Records drawn from a dataset:

= = = = = = =

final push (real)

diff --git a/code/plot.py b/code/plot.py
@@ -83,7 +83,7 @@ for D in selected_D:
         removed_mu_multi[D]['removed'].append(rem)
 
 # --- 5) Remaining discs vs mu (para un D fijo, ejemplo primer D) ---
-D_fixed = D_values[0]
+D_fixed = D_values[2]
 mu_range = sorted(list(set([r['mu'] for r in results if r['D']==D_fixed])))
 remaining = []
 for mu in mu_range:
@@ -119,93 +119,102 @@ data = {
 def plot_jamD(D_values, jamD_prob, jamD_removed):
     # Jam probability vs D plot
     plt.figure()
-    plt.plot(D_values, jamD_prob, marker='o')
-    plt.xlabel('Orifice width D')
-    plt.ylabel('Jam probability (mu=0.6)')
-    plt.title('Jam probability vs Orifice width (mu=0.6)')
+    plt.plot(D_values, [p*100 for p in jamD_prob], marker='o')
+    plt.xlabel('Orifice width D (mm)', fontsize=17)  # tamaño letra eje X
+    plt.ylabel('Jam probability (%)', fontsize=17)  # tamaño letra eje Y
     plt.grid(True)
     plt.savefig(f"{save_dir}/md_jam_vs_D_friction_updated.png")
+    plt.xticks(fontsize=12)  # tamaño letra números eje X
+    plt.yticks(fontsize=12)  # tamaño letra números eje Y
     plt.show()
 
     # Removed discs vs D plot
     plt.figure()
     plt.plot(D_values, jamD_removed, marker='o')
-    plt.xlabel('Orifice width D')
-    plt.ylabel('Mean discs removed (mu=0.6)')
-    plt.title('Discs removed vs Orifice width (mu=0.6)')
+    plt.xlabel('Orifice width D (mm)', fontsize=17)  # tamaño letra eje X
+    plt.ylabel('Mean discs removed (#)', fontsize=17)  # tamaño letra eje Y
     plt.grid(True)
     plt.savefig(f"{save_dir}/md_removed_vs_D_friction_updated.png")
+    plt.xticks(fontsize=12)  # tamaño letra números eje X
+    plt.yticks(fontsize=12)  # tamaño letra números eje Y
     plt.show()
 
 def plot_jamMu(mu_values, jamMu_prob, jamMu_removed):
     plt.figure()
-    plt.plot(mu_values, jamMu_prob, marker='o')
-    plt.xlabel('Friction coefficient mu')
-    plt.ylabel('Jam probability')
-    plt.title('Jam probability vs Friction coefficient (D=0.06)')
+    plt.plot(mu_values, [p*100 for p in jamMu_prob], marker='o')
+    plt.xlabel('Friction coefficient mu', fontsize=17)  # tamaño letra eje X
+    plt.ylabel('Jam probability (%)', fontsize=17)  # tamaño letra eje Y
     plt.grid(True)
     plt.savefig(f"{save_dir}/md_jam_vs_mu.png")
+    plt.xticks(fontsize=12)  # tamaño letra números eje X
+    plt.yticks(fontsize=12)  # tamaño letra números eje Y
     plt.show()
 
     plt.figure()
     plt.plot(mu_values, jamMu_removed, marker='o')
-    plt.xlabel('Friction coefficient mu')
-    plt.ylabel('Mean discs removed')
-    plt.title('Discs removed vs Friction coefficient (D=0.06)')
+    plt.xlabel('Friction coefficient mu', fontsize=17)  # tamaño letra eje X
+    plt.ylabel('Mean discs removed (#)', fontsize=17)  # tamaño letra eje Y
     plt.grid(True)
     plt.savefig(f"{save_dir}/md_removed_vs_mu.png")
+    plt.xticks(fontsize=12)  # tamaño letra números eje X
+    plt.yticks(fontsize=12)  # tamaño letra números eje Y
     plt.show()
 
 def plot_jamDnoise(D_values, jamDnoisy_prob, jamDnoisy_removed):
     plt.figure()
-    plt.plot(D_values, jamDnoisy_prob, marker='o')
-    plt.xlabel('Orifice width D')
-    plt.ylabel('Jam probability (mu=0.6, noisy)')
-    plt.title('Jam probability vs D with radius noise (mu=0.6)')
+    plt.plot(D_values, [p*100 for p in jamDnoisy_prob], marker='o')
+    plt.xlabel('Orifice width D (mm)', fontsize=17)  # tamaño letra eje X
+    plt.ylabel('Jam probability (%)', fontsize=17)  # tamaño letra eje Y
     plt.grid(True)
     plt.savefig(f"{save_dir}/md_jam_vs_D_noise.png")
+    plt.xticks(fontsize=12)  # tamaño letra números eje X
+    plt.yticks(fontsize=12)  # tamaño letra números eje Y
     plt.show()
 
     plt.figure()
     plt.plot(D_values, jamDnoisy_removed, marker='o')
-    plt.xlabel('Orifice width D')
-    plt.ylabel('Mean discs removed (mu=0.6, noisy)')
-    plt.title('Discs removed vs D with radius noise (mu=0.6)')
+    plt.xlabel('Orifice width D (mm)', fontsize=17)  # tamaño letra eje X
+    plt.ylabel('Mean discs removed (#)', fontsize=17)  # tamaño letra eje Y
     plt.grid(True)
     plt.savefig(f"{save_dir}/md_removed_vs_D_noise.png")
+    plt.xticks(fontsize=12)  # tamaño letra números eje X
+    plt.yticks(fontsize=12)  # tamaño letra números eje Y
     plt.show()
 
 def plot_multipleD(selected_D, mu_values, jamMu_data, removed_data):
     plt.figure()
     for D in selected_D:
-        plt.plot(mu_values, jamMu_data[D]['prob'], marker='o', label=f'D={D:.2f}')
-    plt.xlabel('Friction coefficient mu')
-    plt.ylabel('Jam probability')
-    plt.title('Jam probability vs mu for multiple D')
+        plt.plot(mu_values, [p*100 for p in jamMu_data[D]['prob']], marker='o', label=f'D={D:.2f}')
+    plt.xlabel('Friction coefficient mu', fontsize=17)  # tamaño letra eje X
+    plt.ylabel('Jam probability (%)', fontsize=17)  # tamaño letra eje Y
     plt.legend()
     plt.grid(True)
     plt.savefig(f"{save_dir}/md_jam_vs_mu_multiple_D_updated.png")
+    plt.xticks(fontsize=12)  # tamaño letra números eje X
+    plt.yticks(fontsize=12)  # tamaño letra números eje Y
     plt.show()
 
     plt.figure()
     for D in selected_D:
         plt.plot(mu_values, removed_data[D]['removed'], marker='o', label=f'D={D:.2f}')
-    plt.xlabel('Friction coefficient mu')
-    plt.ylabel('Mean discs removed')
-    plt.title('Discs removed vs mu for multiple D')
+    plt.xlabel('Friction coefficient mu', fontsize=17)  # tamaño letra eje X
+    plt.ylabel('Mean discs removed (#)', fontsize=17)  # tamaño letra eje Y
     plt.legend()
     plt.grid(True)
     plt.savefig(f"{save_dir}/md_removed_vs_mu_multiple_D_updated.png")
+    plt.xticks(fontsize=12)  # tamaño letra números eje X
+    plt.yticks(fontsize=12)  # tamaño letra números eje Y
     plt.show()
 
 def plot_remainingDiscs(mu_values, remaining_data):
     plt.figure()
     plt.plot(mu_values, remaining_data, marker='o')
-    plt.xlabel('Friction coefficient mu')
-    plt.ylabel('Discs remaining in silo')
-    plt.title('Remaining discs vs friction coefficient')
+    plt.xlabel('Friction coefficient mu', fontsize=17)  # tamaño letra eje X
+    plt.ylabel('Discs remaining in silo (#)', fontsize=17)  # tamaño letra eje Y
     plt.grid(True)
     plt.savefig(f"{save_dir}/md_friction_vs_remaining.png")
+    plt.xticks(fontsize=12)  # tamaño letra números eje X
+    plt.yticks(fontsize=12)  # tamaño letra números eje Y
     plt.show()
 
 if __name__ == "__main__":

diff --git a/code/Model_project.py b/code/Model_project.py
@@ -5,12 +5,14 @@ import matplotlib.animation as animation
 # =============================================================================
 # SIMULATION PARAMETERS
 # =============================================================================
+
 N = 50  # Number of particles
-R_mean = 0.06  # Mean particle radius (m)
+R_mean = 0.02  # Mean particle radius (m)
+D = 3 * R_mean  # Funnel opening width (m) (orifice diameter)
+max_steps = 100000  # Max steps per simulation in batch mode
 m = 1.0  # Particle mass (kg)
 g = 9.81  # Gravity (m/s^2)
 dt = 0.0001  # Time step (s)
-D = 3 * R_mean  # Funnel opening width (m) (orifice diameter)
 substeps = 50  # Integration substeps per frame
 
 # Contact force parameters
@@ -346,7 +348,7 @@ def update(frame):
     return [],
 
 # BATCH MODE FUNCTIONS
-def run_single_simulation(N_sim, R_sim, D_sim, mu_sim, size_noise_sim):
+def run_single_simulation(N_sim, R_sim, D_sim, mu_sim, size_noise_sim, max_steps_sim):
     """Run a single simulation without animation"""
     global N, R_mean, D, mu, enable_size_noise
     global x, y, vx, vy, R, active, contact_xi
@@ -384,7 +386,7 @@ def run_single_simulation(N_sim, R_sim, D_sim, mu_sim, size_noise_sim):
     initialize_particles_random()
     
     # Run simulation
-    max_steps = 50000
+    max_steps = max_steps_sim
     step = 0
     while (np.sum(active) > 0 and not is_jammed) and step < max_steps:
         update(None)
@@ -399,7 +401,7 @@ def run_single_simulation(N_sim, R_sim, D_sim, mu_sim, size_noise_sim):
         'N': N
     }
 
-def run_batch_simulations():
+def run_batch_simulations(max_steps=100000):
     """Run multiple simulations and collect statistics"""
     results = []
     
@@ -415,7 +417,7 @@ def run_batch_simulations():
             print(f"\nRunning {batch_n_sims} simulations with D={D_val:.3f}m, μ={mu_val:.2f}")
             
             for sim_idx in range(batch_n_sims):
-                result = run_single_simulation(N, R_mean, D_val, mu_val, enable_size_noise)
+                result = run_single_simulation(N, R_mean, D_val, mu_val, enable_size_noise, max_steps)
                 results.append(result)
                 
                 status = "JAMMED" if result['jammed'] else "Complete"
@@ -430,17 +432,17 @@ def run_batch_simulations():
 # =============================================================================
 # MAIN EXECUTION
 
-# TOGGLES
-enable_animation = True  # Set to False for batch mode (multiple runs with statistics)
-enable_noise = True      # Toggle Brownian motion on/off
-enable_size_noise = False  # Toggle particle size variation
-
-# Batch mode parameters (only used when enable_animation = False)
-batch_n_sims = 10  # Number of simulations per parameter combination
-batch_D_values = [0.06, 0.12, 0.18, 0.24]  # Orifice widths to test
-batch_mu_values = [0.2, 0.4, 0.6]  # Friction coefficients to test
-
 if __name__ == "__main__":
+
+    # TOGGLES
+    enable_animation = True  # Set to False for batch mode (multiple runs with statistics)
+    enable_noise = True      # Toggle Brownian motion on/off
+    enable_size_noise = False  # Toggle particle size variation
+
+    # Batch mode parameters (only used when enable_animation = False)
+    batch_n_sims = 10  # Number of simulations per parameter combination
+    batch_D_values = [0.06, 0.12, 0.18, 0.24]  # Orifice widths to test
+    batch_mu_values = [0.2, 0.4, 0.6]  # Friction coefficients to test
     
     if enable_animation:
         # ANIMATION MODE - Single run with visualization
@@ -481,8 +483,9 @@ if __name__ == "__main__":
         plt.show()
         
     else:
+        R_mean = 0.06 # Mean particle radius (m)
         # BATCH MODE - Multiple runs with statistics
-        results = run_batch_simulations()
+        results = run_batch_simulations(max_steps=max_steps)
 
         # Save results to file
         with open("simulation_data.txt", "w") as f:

= = = = = = =

▶ Your objective
Your task is to restate, word for word, only those lines above that fall between the line holding "# Removed discs vs D plot" and the line holding "in jamMu_prob], marker='o')", inclusive.

▶ Solution to the exercise
     # Removed discs vs D plot
     plt.figure()
     plt.plot(D_values, jamD_removed, marker='o')
-    plt.xlabel('Orifice width D')
-    plt.ylabel('Mean discs removed (mu=0.6)')
-    plt.title('Discs removed vs Orifice width (mu=0.6)')
+    plt.xlabel('Orifice width D (mm)', fontsize=17)  # tamaño letra eje X
+    plt.ylabel('Mean discs removed (#)', fontsize=17)  # tamaño letra eje Y
     plt.grid(True)
     plt.savefig(f"{save_dir}/md_removed_vs_D_friction_updated.png")
+    plt.xticks(fontsize=12)  # tamaño letra números eje X
+    plt.yticks(fontsize=12)  # tamaño letra números eje Y
     plt.show()
 
 def plot_jamMu(mu_values, jamMu_prob, jamMu_removed):
     plt.figure()
-    plt.plot(mu_values, jamMu_prob, marker='o')
-    plt.xlabel('Friction coefficient mu')
-    plt.ylabel('Jam probability')
-    plt.title('Jam probability vs Friction coefficient (D=0.06)')
+    plt.plot(mu_values, [p*100 for p in jamMu_prob], marker='o')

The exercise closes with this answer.